J. Bishop. Digital Culture & Education1 (1):
This article explores the use of digital and multimodal compositions among preservice elementary education students in a university language and literacy methods course. Furthermore, this piece argues for the inclusion of multimodal representation in our literacy courses given the changes in our digital landscape and the ever-increasing multimodality of our representational and communicational means online. This research aligns with a burgeoning collection of literature, namely New Literacies (Knobel & Lankshear, 2007) and multimodality (Kress & van Leeuwen, 2001). In addition, this research merges with ‘traditional’ print-based literacy pedagogies that argue for models of teacher learning that foreground opportunities to ‘do’ digital composition in order to more effectively prepare students for 21st century literacy skills in epistemologically diverse digital environments.
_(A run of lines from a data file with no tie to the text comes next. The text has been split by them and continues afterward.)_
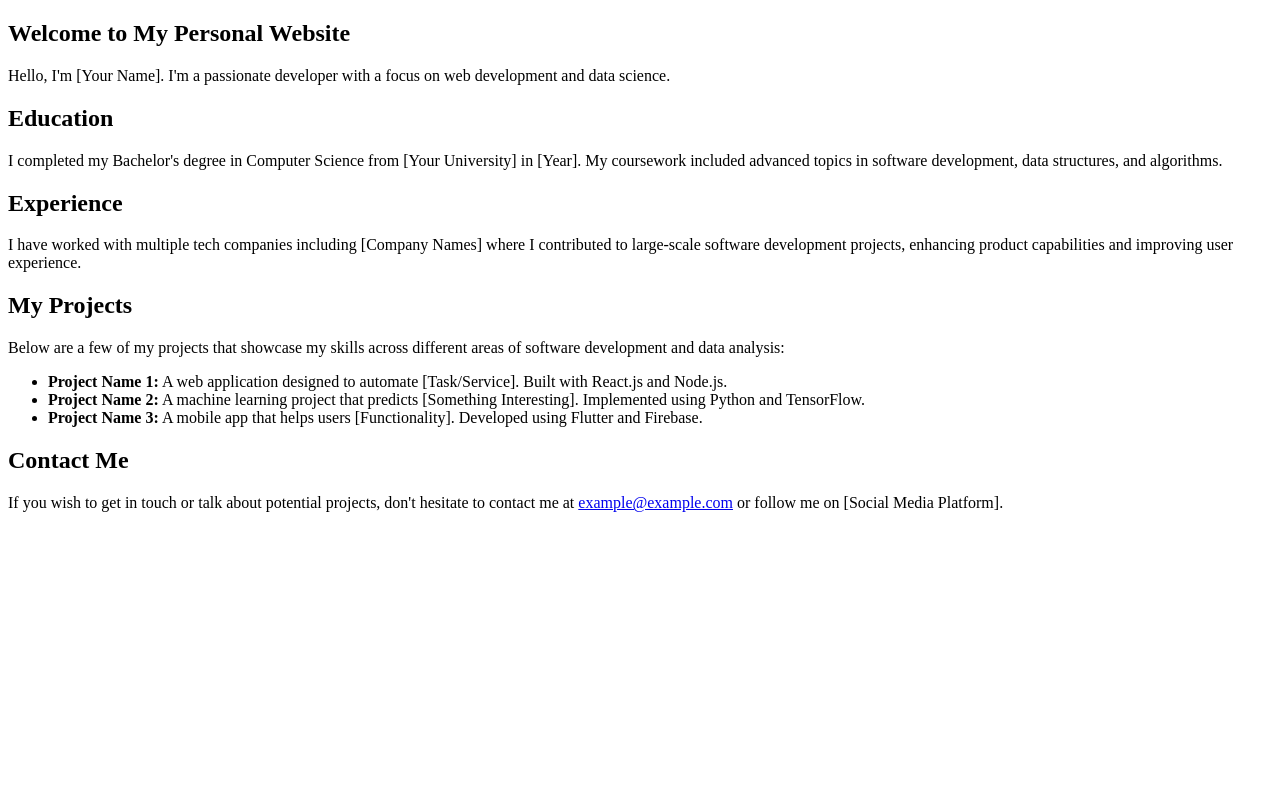
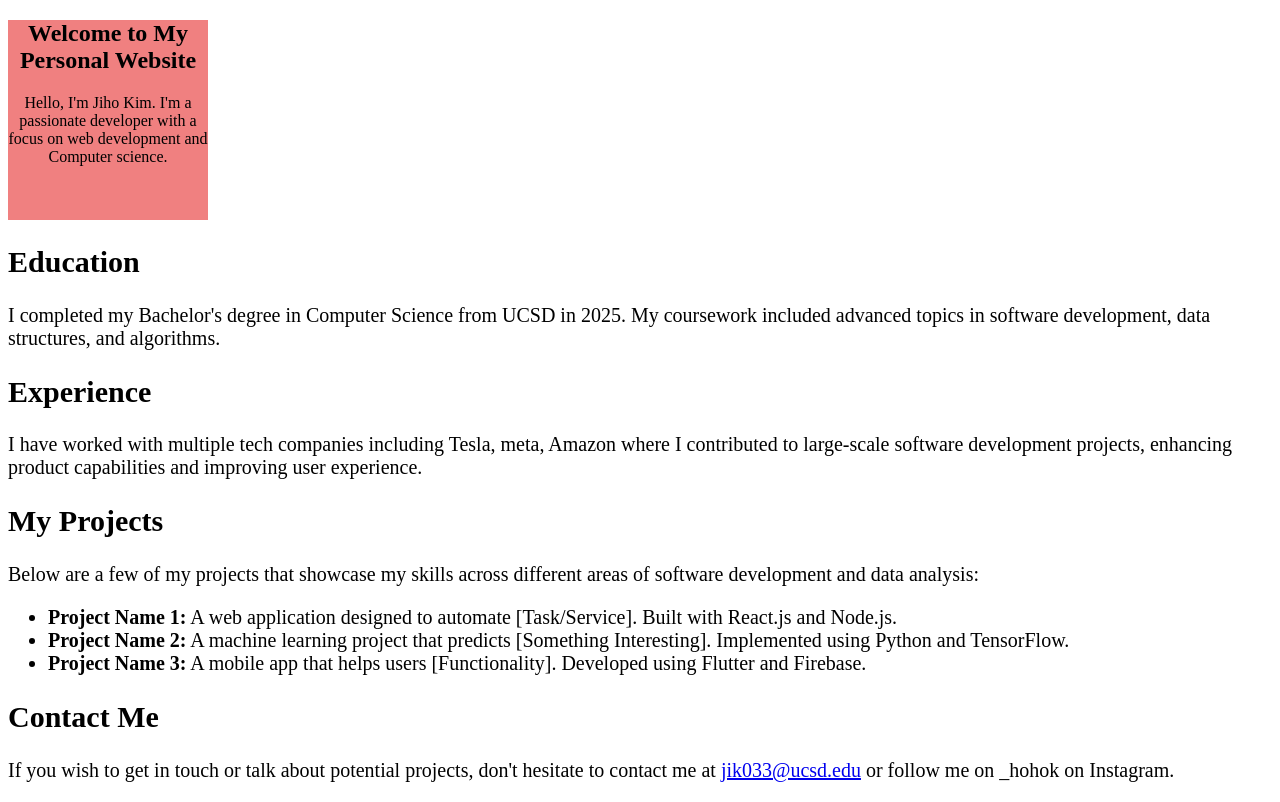
Before and after one commit to LIKELION-UCSD-Beginner-Project/Spring-2024, a plain HTML site: page 1. HTML & CSS/PersonalWebsite.html in a window 1280 px wide. Drawn offline with Linux system fonts and the light colour scheme.

Commit message:
jihokim css,html practice

```diff
--- a/1. HTML & CSS/PersonalWebsite.css
+++ b/1. HTML & CSS/PersonalWebsite.css
@@ -0,0 +1,26 @@
+body{
+    //background-image: url(https://www.archpaper.com/wp-content/uploads/2019/06/UCSD1.jpg);
+    background-position: right;
+    background-repeat: no-repeat;
+    background-size: 10%;
+}
+#home{
+    text-align: center;
+    color: black;
+    width: 200px;
+    height: 200px;
+    background-color: lightcoral;
+}
+#education{
+    font-size: 20px;
+    color: black;
+}
+#experience{
+    font-size: 20px;
+}
+#projects{
+    font-size: 20px;
+}
+#contact{
+    font-size: 20px;
+}
--- a/1. HTML & CSS/PersonalWebsite.html
+++ b/1. HTML & CSS/PersonalWebsite.html
@@ -4,23 +4,23 @@
 <head>
     <meta charset="UTF-8">
     <meta name="viewport" content="width=device-width, initial-scale=1.0">
-    <title>(이름)'s Personal Website</title>
+    <title>Jiho's Personal Website</title>
     <link rel="stylesheet" href="PersonalWebsite.css">
 </head>
 
 <body>
     <section id="home">
         <h1>Welcome to My Personal Website</h1>
-        <p>Hello, I'm [Your Name]. I'm a passionate developer with a focus on web development and data science.</p>
+        <p>Hello, I'm Jiho Kim. I'm a passionate developer with a focus on web development and Computer science.</p>
     </section>
     <section id="education">
         <h2>Education</h2>
-        <p>I completed my Bachelor's degree in Computer Science from [Your University] in [Year]. My coursework
+        <p>I completed my Bachelor's degree in Computer Science from UCSD in 2025. My coursework
             included advanced topics in software development, data structures, and algorithms.</p>
     </section>
     <section id="experience">
         <h2>Experience</h2>
-        <p>I have worked with multiple tech companies including [Company Names] where I contributed to large-scale
+        <p>I have worked with multiple tech companies including Tesla, meta, Amazon where I contributed to large-scale
             software development projects, enhancing product capabilities and improving user experience.</p>
     </section>
     <section id="projects">
@@ -39,7 +39,7 @@
     <section id="contact">
         <h2>Contact Me</h2>
         <p>If you wish to get in touch or talk about potential projects, don't hesitate to contact me at <a
-                href="mailto:example@example.com">example@example.com</a> or follow me on [Social Media Platform].
+                href="mailto:example@example.com">jik033@ucsd.edu</a> or follow me on _hohok on Instagram.
         </p>
     </section>
 </body>
```
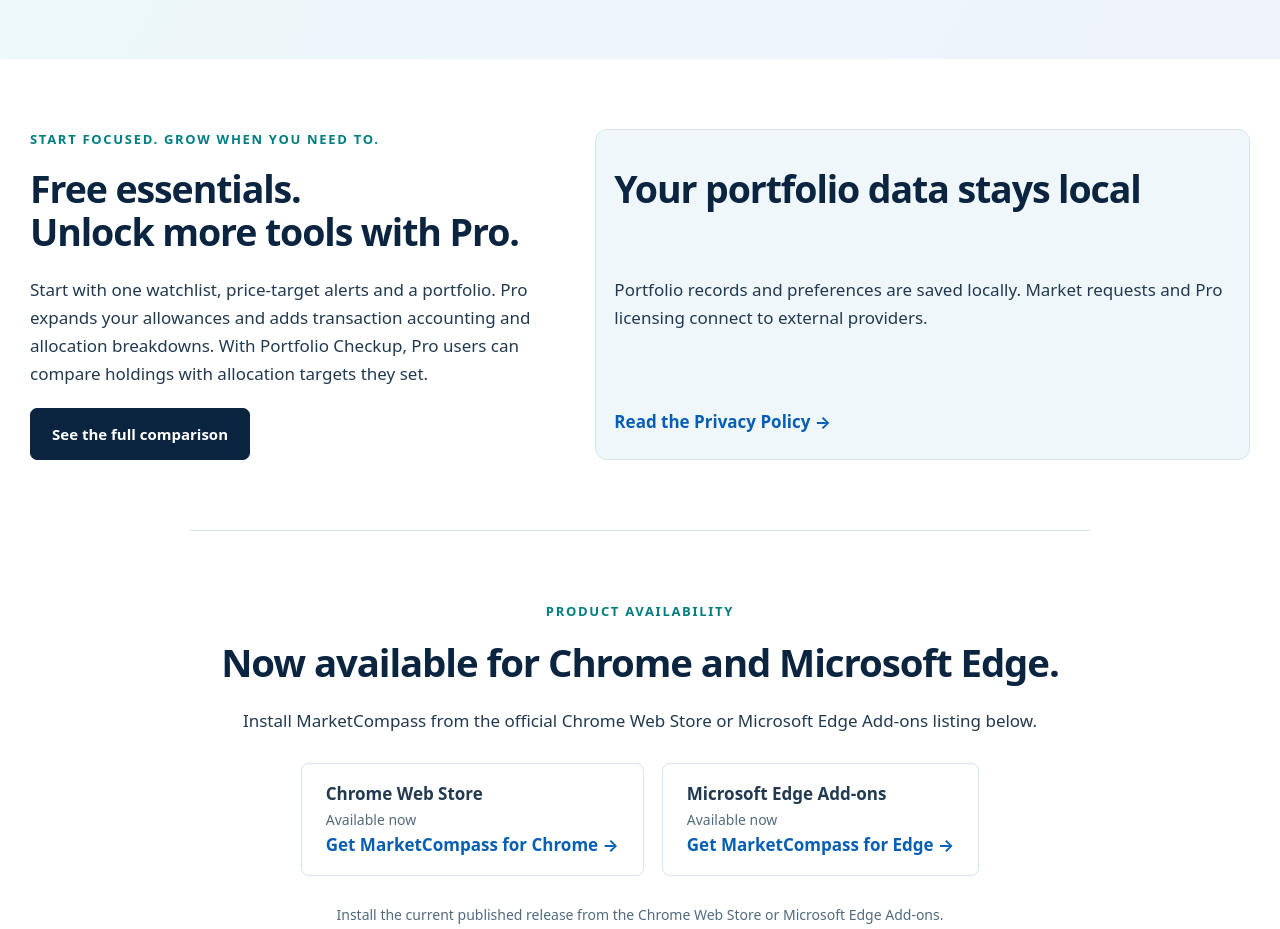
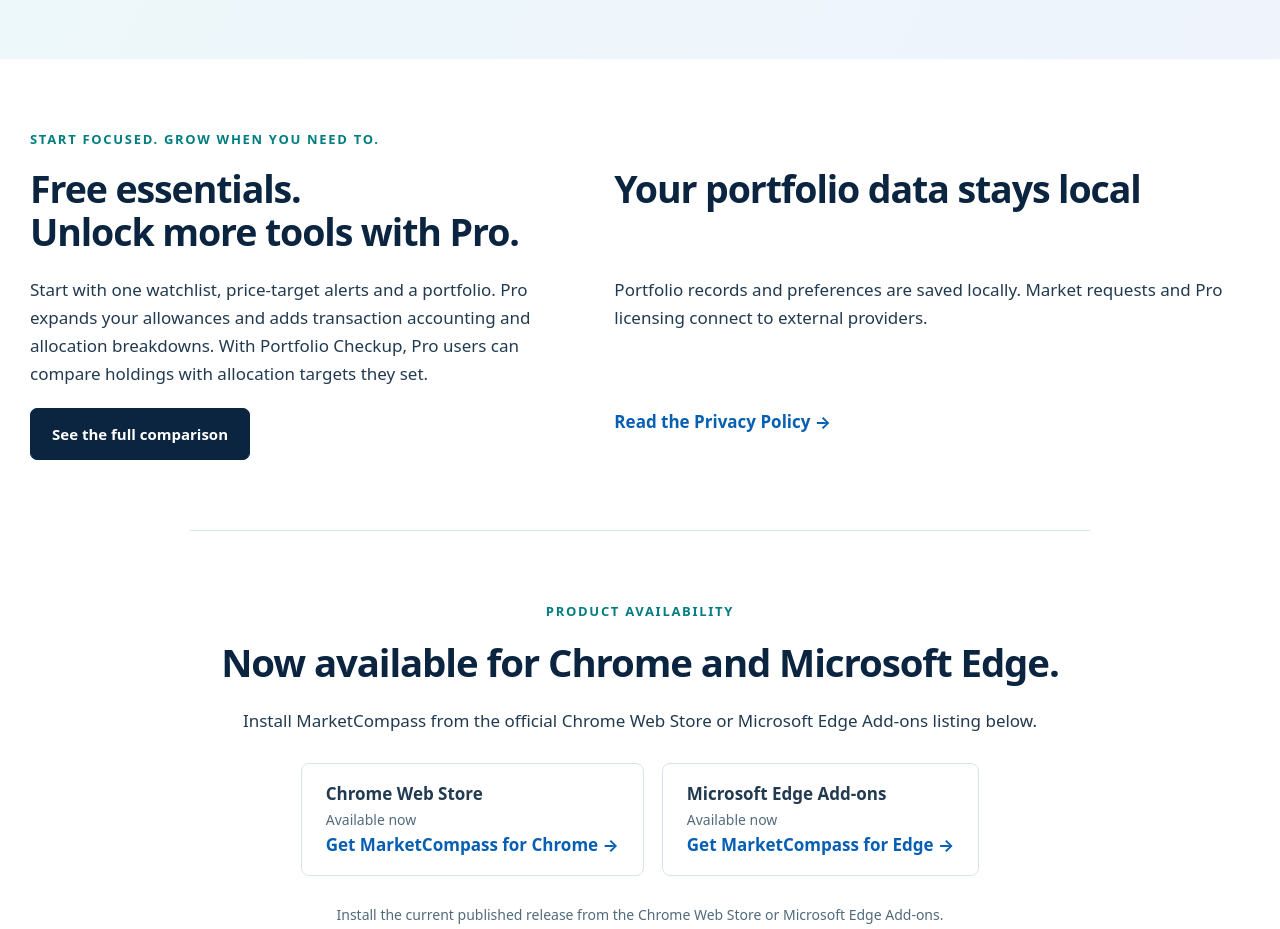
Before and after one commit to marketcompass-app/marketcompass-app.github.io, a plain HTML site: page index.html in a window 1280 px wide. Shown: the part 3240-4169 px from the top of the page. Drawn offline with Linux system fonts and the light colour scheme.

Commit message:
Remove card styling from the portfolio privacy section

```diff
--- a/index.html
+++ b/index.html
@@ -2,7 +2,7 @@
 @media screen {
   #plans {container-type:inline-size}
   #plans h2 {font-size:clamp(15px,calc(5.3cqi + 1px),35px)}
-  #privacy-support {padding:23px clamp(12px,3vw,25px)}
+  #privacy-support {padding:23px clamp(12px,3vw,25px);background:transparent;border-color:transparent}
   #privacy-support h2 {white-space:nowrap}
 }
 @media screen and (min-width:651px) {
```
A combination of discourse and multimodal analysis provides a means to couple both linguistic and semiotic data to examine how multimodal design functions in the construction of teacher identities and how the flexibility of these identities in turn work to prepare new teachers for successful transitions into public school cultures. In other words, how might the practice of multimedia production, and reflection on those processes, foster a deeper self-awareness during a time when students are moving from university settings into public schools? This article argues that multimodal text design is dialogic and purposeful with regards to constructions of teacher identities and highlights two ‘Digital Literacy Projects,’ multimodal video compositions designed and produced by preservice teachers with video editing software. The two DLPs contrast the potential for authors to stabilize and/or improvise formations of identity, both which create opportunities to engage in praxis that merge university experiences with public school responsibilities.
Uses Dorothy Holland's notion of a 'space for authoring'.